Since $(t,y) \in K$, we have $(t,y) \in V$. Choose an open neighborhood $B(y,k)$ of $y$ such that $\left\{t \right\} \times B(y,k) \subset V$. since $y \in \overline{D}$, there exists some $d_j$ such that $(t,d_j) \in \left\{t \right\} \times B(y,k)$. Hence $(t,d_j) \in V$. Since $t \in U_j$, $(t,d_j) \in U$. Thus $U \cap V \ne \varnothing$. $\blacksquare$

___________________________________________________________________________________

Generalizing the Proof of Result 9

The proof of Result 9 requires that one of the factors has a countable set that is not discrete and the other factor has a closed set that is not a $G_\delta$-set. Once these two requirements are in place, we can walk through the same proof and show that the cross product is not hereditarily normal.
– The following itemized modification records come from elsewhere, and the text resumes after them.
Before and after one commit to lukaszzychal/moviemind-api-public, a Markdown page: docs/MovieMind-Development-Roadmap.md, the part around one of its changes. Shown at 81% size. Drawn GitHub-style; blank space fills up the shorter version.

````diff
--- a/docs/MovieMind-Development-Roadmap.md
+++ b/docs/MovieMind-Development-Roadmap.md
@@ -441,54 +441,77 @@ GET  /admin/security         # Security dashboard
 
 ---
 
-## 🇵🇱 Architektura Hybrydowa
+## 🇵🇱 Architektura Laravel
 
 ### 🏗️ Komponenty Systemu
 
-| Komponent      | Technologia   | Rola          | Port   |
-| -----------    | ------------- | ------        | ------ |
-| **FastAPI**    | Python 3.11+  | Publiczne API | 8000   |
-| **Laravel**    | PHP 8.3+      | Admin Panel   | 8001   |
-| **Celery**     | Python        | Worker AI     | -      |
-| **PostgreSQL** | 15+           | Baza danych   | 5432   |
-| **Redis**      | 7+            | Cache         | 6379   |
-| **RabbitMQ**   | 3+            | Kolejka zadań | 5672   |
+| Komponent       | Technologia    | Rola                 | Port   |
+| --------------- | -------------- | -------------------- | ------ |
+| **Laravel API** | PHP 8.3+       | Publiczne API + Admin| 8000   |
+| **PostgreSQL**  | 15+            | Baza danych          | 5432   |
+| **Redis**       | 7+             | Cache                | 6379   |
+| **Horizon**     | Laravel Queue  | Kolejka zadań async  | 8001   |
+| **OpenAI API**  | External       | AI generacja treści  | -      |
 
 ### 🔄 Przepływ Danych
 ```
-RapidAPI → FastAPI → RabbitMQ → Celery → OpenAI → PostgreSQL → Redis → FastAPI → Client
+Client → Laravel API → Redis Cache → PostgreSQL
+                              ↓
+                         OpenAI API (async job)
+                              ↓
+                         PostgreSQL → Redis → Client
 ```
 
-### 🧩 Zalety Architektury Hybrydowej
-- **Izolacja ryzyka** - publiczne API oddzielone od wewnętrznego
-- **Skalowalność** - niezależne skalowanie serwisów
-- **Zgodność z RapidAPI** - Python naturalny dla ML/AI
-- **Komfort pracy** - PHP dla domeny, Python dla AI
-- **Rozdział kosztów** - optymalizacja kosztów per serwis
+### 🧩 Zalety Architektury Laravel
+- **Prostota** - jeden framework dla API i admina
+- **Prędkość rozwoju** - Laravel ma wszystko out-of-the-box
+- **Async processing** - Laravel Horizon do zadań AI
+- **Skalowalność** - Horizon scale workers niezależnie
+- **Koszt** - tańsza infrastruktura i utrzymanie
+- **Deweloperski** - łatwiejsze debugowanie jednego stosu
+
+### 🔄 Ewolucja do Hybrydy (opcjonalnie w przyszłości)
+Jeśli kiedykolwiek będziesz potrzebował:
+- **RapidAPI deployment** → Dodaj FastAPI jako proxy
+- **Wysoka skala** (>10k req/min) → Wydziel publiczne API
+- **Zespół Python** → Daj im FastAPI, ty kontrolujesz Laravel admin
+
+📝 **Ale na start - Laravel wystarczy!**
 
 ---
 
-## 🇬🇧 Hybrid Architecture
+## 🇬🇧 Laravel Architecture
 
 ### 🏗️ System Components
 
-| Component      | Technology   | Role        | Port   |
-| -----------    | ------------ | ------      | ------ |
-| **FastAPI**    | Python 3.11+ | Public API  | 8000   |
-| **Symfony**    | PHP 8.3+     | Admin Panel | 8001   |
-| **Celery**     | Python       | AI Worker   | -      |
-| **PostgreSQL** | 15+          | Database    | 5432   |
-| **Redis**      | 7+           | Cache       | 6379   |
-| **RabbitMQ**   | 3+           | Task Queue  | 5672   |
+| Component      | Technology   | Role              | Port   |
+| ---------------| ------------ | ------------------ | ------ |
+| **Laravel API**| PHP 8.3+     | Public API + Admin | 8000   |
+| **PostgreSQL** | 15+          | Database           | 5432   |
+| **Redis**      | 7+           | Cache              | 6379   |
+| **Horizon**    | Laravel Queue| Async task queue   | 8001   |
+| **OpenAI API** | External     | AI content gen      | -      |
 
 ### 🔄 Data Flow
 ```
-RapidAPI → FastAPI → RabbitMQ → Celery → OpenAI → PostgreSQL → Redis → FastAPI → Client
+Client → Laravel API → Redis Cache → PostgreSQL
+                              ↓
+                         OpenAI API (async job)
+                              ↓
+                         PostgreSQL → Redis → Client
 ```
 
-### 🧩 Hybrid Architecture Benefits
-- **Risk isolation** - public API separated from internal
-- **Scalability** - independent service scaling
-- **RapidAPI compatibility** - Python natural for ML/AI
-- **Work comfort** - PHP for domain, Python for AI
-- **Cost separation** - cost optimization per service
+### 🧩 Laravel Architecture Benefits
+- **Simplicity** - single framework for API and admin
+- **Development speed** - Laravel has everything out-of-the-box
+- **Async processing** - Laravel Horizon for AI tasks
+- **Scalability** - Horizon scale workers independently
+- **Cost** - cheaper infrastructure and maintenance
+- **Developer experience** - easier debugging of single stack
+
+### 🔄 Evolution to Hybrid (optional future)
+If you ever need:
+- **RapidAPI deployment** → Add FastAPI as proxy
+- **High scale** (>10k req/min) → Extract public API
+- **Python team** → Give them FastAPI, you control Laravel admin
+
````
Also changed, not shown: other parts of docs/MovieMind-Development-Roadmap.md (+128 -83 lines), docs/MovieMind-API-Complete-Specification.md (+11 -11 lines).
Thus, the statement that is proved in Result 9 is the following.

Theorem
If $Y_1$ has a countable subset that is not closed and discrete and if $Y_2$ has a closed set that is not a $G_\delta$-set then $Y_1 \times Y_2$ has a subspace that is not normal.
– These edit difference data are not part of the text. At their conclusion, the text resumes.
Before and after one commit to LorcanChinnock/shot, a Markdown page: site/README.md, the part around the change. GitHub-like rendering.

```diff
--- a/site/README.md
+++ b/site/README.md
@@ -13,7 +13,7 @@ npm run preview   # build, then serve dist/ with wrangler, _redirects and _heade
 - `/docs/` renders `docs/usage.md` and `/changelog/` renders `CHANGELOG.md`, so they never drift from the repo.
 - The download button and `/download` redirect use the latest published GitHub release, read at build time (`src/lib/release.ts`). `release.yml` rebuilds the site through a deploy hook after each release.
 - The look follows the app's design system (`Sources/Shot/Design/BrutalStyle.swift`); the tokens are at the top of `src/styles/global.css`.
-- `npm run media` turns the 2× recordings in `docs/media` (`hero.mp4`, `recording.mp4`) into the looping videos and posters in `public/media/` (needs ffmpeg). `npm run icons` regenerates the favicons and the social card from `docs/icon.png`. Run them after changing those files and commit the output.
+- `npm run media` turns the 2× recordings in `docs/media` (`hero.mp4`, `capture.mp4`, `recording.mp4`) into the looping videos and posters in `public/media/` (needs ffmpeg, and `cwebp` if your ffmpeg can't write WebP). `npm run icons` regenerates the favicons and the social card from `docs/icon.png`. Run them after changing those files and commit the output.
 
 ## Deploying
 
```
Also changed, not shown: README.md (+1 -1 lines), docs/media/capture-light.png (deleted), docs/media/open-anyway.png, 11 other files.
The theorem can be restated as:

Theorem
If $Y_1 \times Y_2$ is hereditarily normal, then either every countable subset of $Y_1$ is closed and discrete or $Y_2$ is perfectly normal.

The above theorem is due to Katetov and can be found in [2]. It shows that the hereditarily normality of a cross product imposes quite strong restrictions on the factors. As a quick example, if both $Y_1$ and $Y_2$ are compact, for $Y_1 \times Y_2$ to be hereditarily normal, both $Y_1$ and $Y_2$ must be perfectly normal.
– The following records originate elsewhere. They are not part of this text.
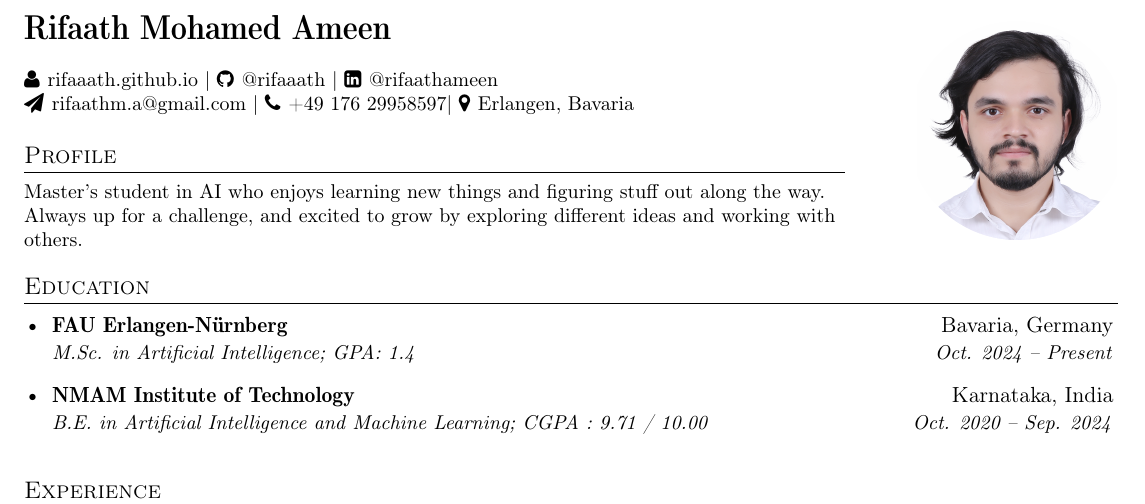
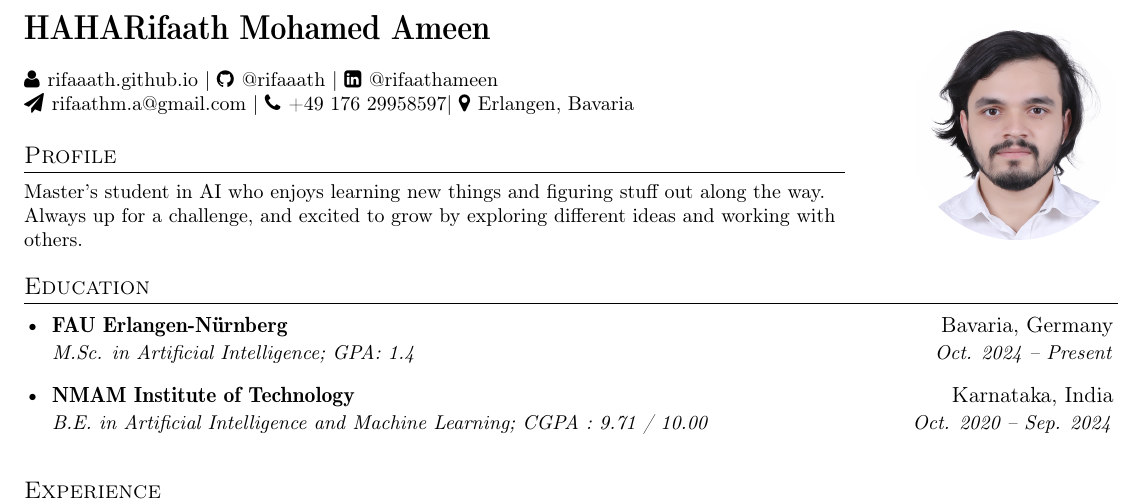
Before and after one commit to rifaaath/Rifaath_CV, a LaTeX CV (resume2.tex): part of page 1 of 2, cut so that both start at the same text. Compiled offline with pdfLaTeX.

Commit message:
Updates from Overleaf

```diff
--- a/resume2.tex
+++ b/resume2.tex
@@ -126,7 +126,7 @@
 %-------------------------------------------
 %%%%%%  CV STARTS HERE  %%%%%%%%%%%
 
-\newcommand{\name}{Rifaath Mohamed Ameen}
+\newcommand{\name}{HAHARifaath Mohamed Ameen}
 \newcommand{\course}{B.E. in Artificial Intelligence and Machine Learning}
 \newcommand{\phone}{176 29958597}
 \newcommand{\emaila}{rifaathm.a@gmail.com}
```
Another example. Let $W=\omega_1+1$, the succesor of the first uncountable ordinal with the order topology. Note that $W$ is not perfectly normal since the point $\omega_1$ is not a $G_\delta$ point. Then for any compact space $Y$, $W \times Y$ is not hereditarily normal. Let $C=\omega+1$, the successor of the first infinite ordinal with the order topology (essentially a convergent sequence with the limit point). The product $W \times C$ is the Tychonoff plank and based on the discussion here is not hereditarily normal. Usually the Tychonoff plank is shown to be not hereditarily normal by removing the cornor point $(\omega_1,\omega)$. The resulting space is the deleted Tychonoff plank and is not normal (see The Tychonoff Plank).

___________________________________________________________________________________

Reference

1. Engelking, R., General Topology, Revised and Completed edition, Heldermann Verlag, Berlin, 1989.
2. Przymusinski, T. C., Handbook of Set-Theoretic Topology (K. Kunen and J. E. Vaughan, eds), Elsevier Science Publishers B. V., Amsterdam, 781-826, 1984.
3. Willard, S., General Topology, Addison-Wesley Publishing Company, 1970.

___________________________________________________________________________________

$\copyright \ \ 2012$